BRIEF:
Answer with a number only, giving how many lines in the data below include "changed".

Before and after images

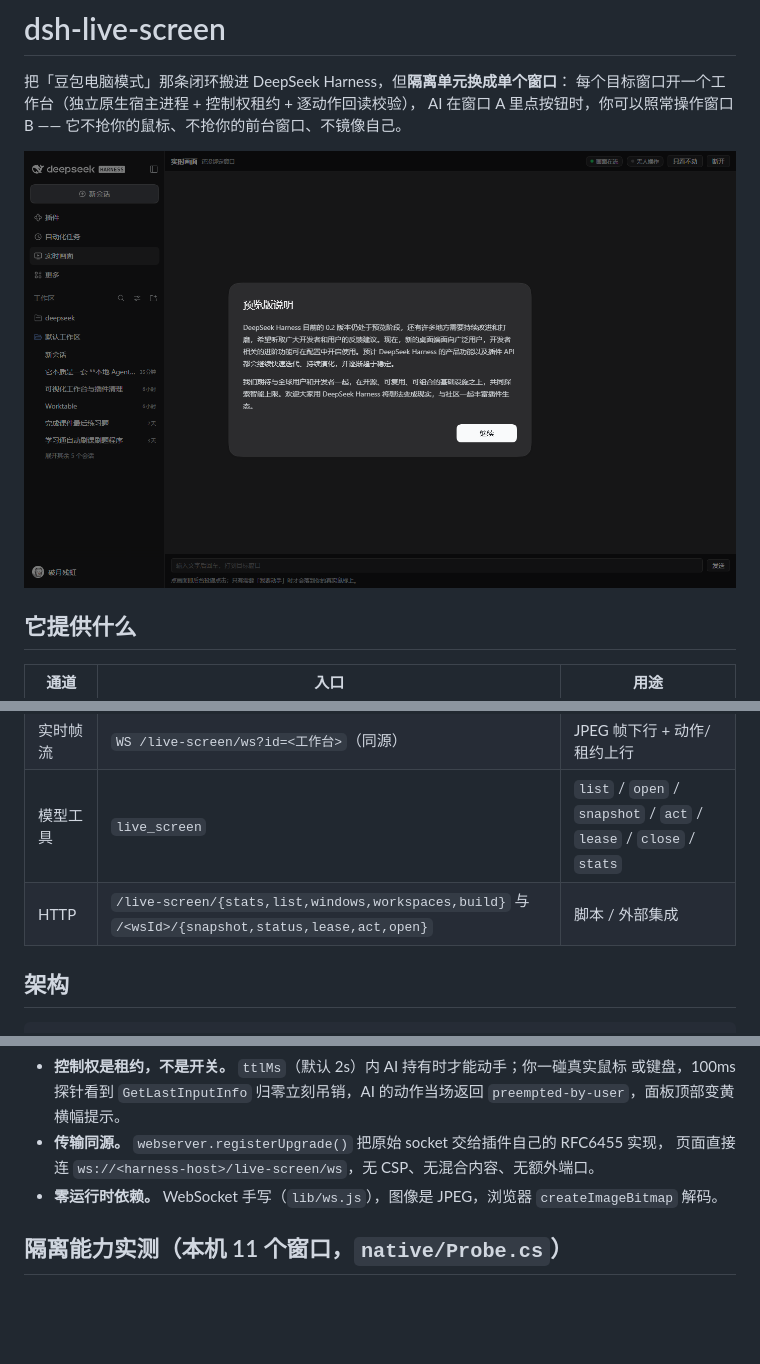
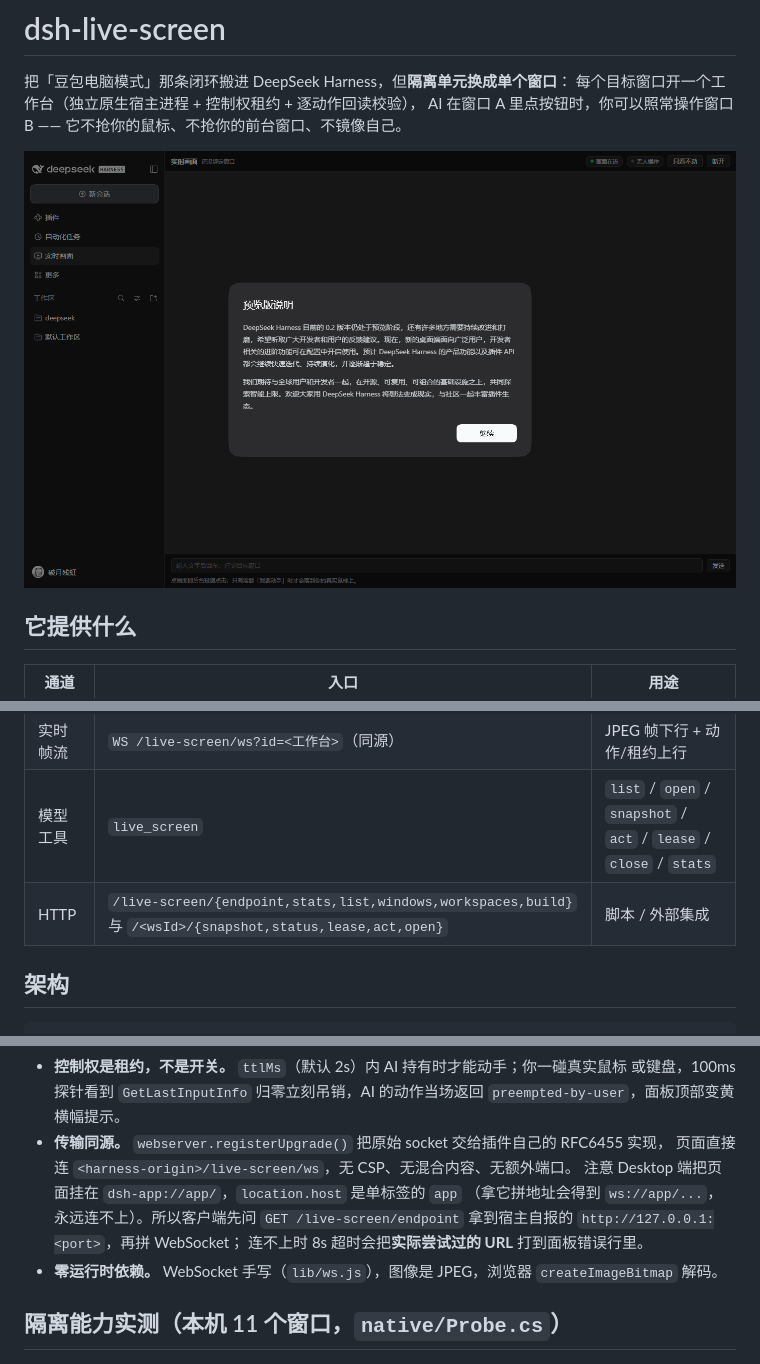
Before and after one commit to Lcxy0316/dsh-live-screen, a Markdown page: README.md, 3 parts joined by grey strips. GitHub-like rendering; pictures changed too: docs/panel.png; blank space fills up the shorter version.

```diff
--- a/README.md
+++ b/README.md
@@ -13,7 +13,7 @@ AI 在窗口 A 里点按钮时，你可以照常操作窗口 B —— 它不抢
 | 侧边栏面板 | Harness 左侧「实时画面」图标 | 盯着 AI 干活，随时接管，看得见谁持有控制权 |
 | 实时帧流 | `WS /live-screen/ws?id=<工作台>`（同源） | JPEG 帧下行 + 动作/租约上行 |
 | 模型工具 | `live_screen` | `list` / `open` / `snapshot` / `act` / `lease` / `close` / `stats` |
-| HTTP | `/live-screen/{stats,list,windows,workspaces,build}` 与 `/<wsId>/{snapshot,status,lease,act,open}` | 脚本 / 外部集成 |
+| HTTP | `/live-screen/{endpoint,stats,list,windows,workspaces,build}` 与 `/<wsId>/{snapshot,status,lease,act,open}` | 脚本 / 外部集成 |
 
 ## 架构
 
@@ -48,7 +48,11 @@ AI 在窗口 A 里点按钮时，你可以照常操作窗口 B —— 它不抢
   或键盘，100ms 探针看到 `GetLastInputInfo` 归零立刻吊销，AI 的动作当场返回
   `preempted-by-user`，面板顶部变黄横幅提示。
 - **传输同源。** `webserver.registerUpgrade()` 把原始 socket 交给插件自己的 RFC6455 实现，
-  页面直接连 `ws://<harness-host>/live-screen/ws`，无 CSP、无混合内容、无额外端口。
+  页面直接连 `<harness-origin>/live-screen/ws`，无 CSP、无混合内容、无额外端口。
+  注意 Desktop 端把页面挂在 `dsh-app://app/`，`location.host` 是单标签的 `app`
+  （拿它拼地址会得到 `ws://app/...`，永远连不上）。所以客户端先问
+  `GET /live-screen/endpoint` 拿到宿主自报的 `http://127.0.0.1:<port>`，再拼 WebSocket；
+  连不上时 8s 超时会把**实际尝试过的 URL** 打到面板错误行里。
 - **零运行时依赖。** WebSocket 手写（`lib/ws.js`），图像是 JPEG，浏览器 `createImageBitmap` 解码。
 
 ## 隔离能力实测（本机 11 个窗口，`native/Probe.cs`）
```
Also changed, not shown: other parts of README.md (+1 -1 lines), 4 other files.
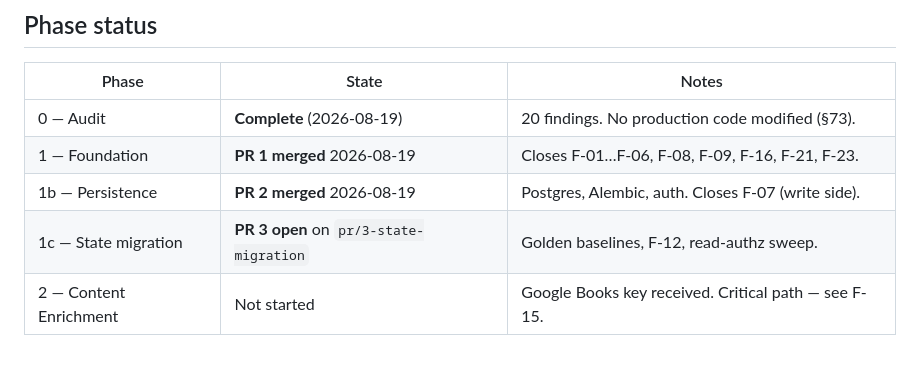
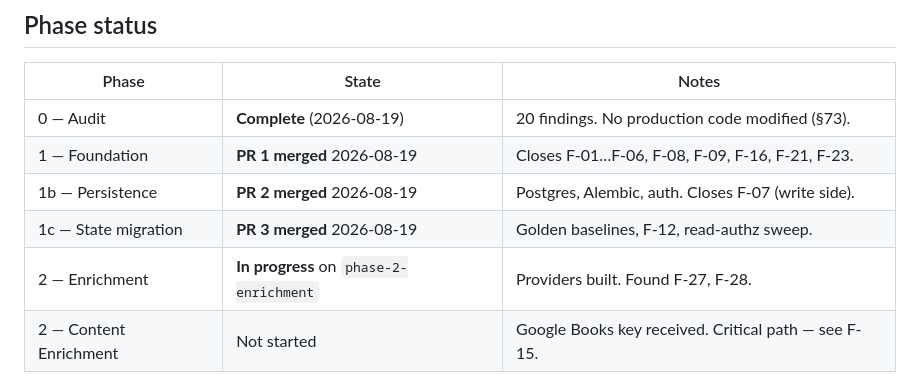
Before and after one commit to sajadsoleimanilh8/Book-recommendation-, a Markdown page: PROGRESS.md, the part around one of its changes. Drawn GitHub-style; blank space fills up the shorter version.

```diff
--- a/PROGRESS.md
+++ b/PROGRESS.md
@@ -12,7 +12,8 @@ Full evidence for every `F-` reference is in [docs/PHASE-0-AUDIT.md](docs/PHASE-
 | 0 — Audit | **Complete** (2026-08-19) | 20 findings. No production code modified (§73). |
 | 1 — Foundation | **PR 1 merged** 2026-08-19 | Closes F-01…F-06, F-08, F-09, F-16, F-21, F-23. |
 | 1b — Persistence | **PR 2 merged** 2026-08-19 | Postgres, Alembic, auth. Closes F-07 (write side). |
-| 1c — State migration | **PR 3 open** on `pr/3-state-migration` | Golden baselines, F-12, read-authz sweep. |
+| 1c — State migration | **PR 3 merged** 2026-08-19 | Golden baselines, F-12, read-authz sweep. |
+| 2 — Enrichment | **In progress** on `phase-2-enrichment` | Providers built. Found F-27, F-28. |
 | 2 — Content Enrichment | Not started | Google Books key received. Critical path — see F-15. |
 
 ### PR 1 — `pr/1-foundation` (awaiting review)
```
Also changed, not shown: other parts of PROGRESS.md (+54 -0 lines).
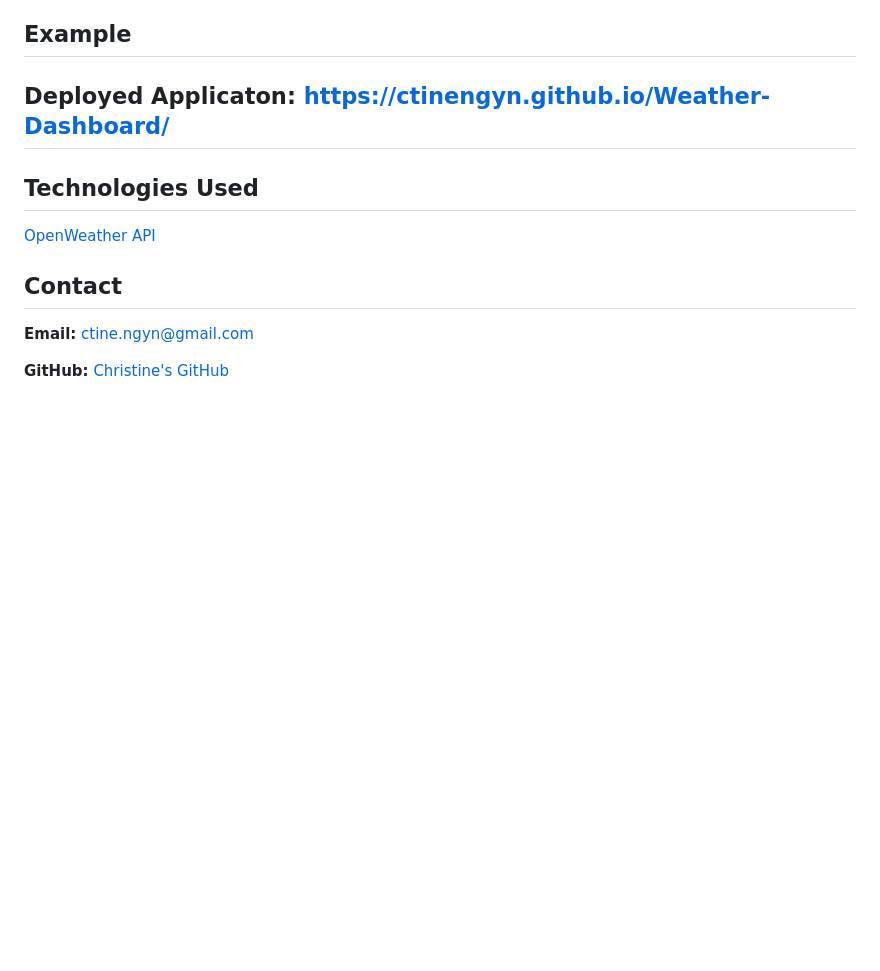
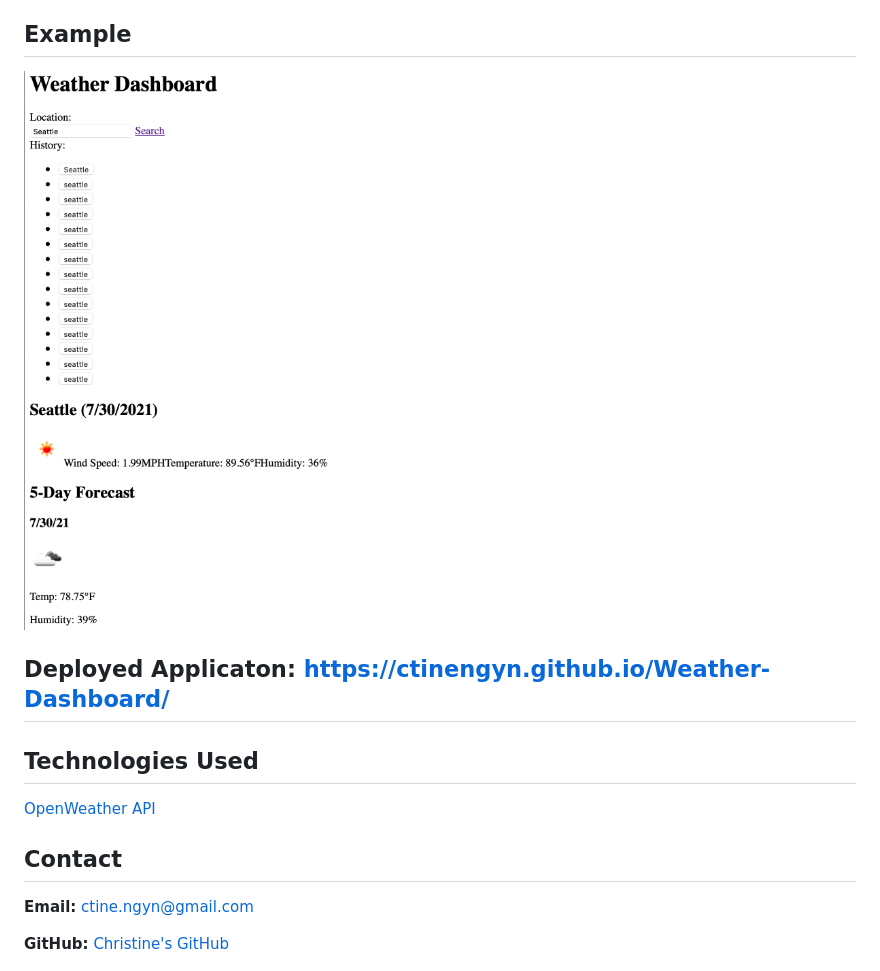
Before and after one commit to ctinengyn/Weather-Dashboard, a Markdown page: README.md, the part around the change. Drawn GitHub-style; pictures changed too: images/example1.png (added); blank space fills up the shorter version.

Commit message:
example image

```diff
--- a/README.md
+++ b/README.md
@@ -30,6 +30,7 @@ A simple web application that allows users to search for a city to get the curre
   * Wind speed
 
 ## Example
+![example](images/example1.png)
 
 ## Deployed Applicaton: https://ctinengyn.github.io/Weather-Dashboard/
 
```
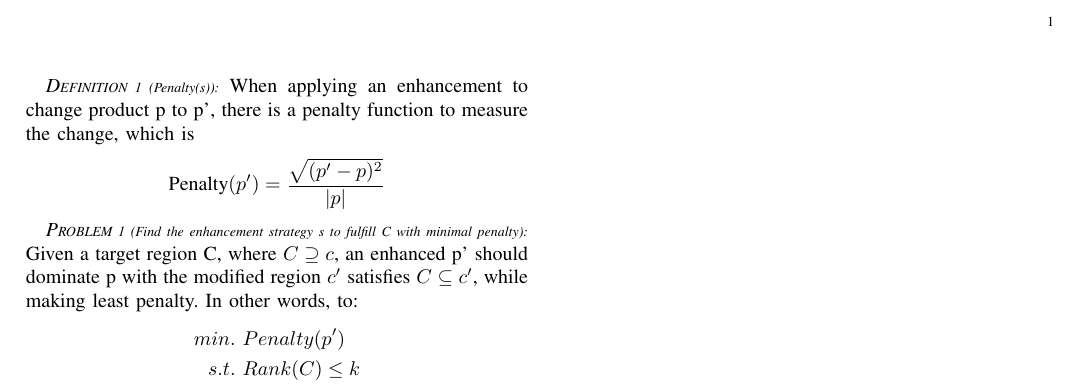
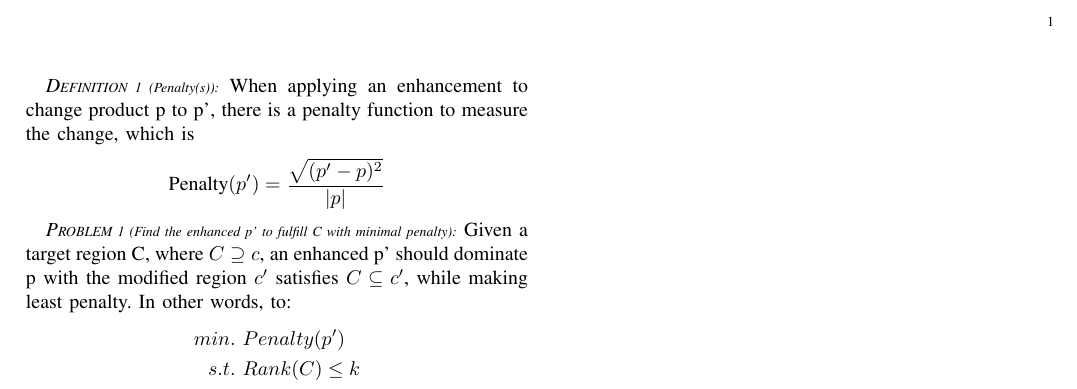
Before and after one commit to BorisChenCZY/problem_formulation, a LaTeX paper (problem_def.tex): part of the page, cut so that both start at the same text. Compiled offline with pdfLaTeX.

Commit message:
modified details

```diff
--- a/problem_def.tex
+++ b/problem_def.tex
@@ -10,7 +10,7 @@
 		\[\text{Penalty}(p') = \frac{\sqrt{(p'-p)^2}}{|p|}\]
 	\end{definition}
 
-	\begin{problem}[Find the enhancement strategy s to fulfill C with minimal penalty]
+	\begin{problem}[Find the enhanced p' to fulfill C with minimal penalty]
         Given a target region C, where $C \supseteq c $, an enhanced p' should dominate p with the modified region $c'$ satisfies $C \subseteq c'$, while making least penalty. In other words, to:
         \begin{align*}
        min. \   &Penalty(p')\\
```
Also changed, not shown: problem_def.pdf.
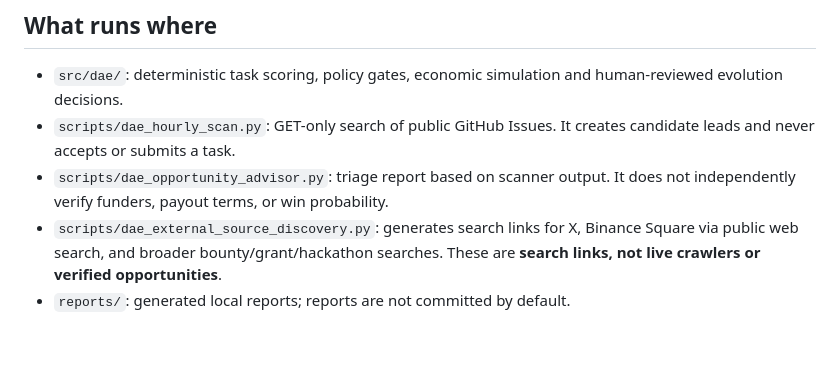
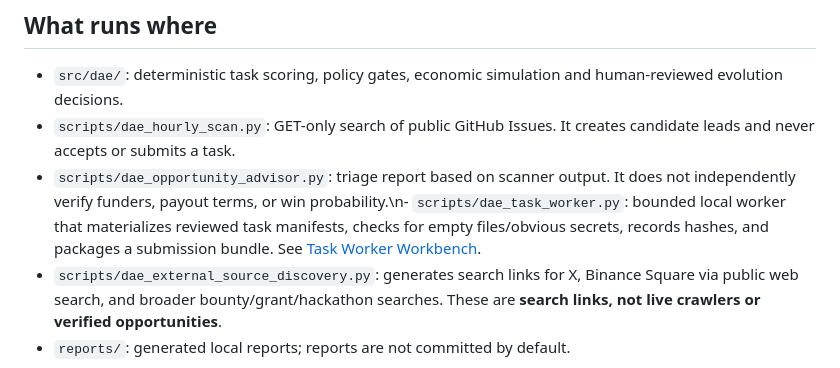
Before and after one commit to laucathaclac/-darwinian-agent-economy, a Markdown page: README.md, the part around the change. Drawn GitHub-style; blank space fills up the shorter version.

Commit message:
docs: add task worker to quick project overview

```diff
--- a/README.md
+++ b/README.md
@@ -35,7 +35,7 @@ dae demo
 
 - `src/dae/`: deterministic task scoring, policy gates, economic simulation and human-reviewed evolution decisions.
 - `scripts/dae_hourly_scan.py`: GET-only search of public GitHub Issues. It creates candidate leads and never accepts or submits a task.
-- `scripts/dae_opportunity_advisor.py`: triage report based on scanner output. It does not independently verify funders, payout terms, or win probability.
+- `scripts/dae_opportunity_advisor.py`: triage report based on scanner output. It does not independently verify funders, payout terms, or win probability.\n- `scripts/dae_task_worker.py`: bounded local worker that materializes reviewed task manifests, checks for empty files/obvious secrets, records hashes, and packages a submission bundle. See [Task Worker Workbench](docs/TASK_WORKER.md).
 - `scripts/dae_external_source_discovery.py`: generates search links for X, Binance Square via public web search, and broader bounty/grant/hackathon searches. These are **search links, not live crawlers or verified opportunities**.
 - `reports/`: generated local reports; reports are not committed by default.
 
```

EXPECTED ANSWER:
5